KCBSs Rebecca Carrol interviewed CJCJ’s Executive Director, Daniel Macallair about the importance of this case. Daniel Macallair explained the significance of establishing a legal precedent that could potentially free up to 2,200 people who were sentenced to life without the possibility of parole as teenagers. He also discussed how states that allow parole hearings have already been dealing with this issue. California, for example, recently passed Senate Bill (SB) 261, a bill sponsored by State Senator Loni Hancock, which expanded eligibility for parole hearings for a those with juvenile life sentences. 

Daniel Macallair:

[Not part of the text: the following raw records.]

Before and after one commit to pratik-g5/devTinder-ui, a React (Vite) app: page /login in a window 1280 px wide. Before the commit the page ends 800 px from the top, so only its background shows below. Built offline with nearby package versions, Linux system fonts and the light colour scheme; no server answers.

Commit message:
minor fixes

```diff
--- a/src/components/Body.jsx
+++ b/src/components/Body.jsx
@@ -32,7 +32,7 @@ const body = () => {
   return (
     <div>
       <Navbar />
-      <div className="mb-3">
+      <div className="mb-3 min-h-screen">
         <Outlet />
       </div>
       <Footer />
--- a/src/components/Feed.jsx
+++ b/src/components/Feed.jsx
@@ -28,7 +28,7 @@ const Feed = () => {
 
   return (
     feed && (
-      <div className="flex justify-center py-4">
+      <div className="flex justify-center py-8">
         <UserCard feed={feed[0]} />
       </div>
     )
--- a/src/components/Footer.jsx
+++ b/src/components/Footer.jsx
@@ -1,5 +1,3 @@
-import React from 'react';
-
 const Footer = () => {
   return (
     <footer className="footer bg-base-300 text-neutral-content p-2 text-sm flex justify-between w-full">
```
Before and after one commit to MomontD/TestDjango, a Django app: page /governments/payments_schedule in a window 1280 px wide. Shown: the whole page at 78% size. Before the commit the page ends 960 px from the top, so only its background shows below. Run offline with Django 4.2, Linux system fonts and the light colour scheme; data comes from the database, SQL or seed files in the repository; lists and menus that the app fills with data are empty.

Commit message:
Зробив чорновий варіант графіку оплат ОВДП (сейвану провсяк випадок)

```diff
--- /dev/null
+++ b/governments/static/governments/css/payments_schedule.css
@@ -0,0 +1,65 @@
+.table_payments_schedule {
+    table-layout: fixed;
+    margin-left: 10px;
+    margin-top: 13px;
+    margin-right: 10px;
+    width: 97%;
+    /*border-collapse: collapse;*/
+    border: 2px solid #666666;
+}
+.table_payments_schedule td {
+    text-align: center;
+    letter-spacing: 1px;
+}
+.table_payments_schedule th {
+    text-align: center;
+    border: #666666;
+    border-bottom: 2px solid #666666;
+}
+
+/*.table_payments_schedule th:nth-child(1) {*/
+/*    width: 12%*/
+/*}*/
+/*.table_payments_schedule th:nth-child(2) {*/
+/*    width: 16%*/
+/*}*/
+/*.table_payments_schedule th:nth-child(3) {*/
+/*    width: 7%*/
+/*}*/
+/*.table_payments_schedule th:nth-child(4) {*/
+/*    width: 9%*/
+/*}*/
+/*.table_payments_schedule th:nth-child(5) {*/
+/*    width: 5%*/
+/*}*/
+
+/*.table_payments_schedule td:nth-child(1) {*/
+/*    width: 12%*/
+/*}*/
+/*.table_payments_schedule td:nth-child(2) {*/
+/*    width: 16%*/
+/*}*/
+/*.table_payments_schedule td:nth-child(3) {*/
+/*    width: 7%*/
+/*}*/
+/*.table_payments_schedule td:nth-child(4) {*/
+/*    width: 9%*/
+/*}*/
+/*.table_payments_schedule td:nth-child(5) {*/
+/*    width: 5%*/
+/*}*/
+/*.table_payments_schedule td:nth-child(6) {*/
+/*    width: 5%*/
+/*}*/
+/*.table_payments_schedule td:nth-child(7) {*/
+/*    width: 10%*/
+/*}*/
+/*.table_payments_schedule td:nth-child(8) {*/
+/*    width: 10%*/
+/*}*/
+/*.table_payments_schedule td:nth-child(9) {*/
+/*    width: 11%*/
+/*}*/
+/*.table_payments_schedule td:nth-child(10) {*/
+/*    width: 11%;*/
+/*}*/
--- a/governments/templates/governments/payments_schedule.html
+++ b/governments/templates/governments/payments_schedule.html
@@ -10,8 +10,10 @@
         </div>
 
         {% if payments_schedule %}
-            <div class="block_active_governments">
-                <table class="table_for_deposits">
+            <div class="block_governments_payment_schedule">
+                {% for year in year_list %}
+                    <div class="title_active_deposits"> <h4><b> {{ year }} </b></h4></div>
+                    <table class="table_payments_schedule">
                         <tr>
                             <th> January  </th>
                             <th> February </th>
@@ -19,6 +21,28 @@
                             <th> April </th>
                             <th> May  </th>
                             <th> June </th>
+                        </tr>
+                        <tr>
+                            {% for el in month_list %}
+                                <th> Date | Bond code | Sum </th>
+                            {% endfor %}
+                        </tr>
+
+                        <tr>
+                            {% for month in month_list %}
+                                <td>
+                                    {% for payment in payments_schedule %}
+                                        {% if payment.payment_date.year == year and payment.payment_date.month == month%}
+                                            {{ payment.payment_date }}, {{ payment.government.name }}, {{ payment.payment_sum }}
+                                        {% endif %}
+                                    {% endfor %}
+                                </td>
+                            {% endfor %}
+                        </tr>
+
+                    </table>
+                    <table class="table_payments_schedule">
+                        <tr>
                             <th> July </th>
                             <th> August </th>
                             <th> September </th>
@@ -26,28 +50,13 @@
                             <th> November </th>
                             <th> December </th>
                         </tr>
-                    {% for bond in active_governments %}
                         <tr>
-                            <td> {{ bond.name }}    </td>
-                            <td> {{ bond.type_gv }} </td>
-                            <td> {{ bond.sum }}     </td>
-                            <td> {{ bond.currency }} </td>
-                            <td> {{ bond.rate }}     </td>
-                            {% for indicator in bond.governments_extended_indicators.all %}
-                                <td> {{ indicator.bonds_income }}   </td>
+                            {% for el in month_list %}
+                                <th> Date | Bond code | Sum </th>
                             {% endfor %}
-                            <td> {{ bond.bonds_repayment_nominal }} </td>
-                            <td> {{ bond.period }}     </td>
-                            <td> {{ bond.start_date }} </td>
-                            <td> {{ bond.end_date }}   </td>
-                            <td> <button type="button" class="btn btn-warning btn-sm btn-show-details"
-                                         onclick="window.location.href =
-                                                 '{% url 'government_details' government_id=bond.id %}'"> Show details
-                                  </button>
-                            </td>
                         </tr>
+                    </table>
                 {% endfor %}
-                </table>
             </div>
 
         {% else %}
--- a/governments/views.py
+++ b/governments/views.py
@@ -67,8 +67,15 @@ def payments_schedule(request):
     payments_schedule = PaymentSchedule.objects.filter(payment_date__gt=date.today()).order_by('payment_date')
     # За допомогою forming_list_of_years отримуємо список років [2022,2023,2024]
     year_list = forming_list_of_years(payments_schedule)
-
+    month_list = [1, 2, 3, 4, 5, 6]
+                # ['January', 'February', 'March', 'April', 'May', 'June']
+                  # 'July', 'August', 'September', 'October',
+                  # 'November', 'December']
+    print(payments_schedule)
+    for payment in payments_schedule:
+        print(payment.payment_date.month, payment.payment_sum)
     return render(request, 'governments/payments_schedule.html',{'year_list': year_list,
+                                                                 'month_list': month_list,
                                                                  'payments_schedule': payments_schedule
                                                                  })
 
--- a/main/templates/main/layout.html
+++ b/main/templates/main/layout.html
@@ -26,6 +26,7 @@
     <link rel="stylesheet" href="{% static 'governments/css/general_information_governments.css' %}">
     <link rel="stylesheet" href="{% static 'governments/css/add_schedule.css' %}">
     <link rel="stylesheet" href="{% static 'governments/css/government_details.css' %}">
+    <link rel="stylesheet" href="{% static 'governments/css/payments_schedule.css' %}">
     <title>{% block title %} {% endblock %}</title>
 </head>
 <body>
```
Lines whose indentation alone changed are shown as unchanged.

It’s a huge deal. If you put it in a global persepctive, right now there are about 2,200 people serving this life without the possibility of parole sentence. Essentially, they have been sentenced to die in prison for committing a crime when they were under the age of 18. Now, in the rest of the world, this penalty has been outlawed. It is a provision in the U.N. [Convention on the Rights of the Child]. Most of the world has signed onto it except the United States — and Somalia. We’ve got 2,200 serving this sentence in the United States, and in the rest of the world it’s about 15. Just to put it global perspective.”